◆ **Instructions to follow**
Each line below containing the word "models" needs to be shown.

═══ Given data

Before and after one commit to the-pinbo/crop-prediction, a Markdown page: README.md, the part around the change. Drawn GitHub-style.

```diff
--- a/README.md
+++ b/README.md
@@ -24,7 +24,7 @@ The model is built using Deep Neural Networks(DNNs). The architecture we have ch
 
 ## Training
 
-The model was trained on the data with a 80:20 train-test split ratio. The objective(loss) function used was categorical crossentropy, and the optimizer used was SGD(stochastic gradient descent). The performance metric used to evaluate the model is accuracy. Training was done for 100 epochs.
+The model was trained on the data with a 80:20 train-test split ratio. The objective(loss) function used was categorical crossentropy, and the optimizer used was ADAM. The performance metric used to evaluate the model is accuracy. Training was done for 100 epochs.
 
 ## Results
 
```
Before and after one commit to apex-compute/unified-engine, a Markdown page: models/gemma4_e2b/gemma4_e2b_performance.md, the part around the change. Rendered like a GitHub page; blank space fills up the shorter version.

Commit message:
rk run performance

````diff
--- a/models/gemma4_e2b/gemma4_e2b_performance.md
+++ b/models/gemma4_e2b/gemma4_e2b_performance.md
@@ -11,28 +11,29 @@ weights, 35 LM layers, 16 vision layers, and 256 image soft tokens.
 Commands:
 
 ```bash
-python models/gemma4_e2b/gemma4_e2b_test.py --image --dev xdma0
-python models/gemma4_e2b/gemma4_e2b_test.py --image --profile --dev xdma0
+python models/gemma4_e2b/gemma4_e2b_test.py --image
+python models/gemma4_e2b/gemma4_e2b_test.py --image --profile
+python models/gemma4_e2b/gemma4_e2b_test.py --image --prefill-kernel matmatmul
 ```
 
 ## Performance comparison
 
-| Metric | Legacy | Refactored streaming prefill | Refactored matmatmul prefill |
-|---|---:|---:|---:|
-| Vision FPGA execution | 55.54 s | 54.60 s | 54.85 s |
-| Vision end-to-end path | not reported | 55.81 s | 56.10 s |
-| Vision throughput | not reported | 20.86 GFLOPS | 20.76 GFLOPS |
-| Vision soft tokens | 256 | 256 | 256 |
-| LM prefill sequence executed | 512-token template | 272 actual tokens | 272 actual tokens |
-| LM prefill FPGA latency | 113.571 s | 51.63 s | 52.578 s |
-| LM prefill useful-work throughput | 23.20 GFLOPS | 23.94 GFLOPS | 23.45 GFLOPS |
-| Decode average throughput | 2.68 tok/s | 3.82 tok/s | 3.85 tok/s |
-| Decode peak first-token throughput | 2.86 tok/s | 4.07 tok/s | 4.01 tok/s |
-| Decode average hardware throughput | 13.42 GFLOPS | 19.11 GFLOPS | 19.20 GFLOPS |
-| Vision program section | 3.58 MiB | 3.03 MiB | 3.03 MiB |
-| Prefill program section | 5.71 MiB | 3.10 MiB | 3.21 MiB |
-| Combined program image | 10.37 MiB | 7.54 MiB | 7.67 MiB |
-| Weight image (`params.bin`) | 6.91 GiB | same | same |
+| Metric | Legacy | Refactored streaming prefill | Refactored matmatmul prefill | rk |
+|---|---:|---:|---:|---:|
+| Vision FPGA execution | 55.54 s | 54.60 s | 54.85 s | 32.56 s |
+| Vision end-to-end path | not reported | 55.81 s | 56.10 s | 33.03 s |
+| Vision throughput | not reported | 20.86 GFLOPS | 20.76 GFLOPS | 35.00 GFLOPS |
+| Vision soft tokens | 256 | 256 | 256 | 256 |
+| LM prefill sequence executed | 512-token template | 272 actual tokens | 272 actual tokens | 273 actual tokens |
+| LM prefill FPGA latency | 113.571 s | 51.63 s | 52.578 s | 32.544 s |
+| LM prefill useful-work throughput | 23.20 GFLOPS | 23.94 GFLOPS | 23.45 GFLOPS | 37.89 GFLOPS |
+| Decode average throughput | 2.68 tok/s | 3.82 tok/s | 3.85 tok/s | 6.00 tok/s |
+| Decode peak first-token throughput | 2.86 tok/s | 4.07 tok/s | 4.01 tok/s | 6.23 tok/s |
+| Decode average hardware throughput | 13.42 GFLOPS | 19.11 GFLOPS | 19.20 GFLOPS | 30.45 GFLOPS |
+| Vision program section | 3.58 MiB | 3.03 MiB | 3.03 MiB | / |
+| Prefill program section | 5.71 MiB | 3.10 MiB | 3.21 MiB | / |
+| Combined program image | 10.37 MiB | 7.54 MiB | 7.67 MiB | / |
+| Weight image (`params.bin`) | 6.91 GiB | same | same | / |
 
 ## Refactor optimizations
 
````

══════

◆ **Answer for the task**
Before and after one commit to apex-compute/unified-engine, a Markdown page: models/gemma4_e2b/gemma4_e2b_performance.md, the part around the change. Rendered like a GitHub page; blank space fills up the shorter version.
--- a/models/gemma4_e2b/gemma4_e2b_performance.md
+++ b/models/gemma4_e2b/gemma4_e2b_performance.md
-python models/gemma4_e2b/gemma4_e2b_test.py --image --dev xdma0
-python models/gemma4_e2b/gemma4_e2b_test.py --image --profile --dev xdma0
+python models/gemma4_e2b/gemma4_e2b_test.py --image
+python models/gemma4_e2b/gemma4_e2b_test.py --image --profile
+python models/gemma4_e2b/gemma4_e2b_test.py --image --prefill-kernel matmatmul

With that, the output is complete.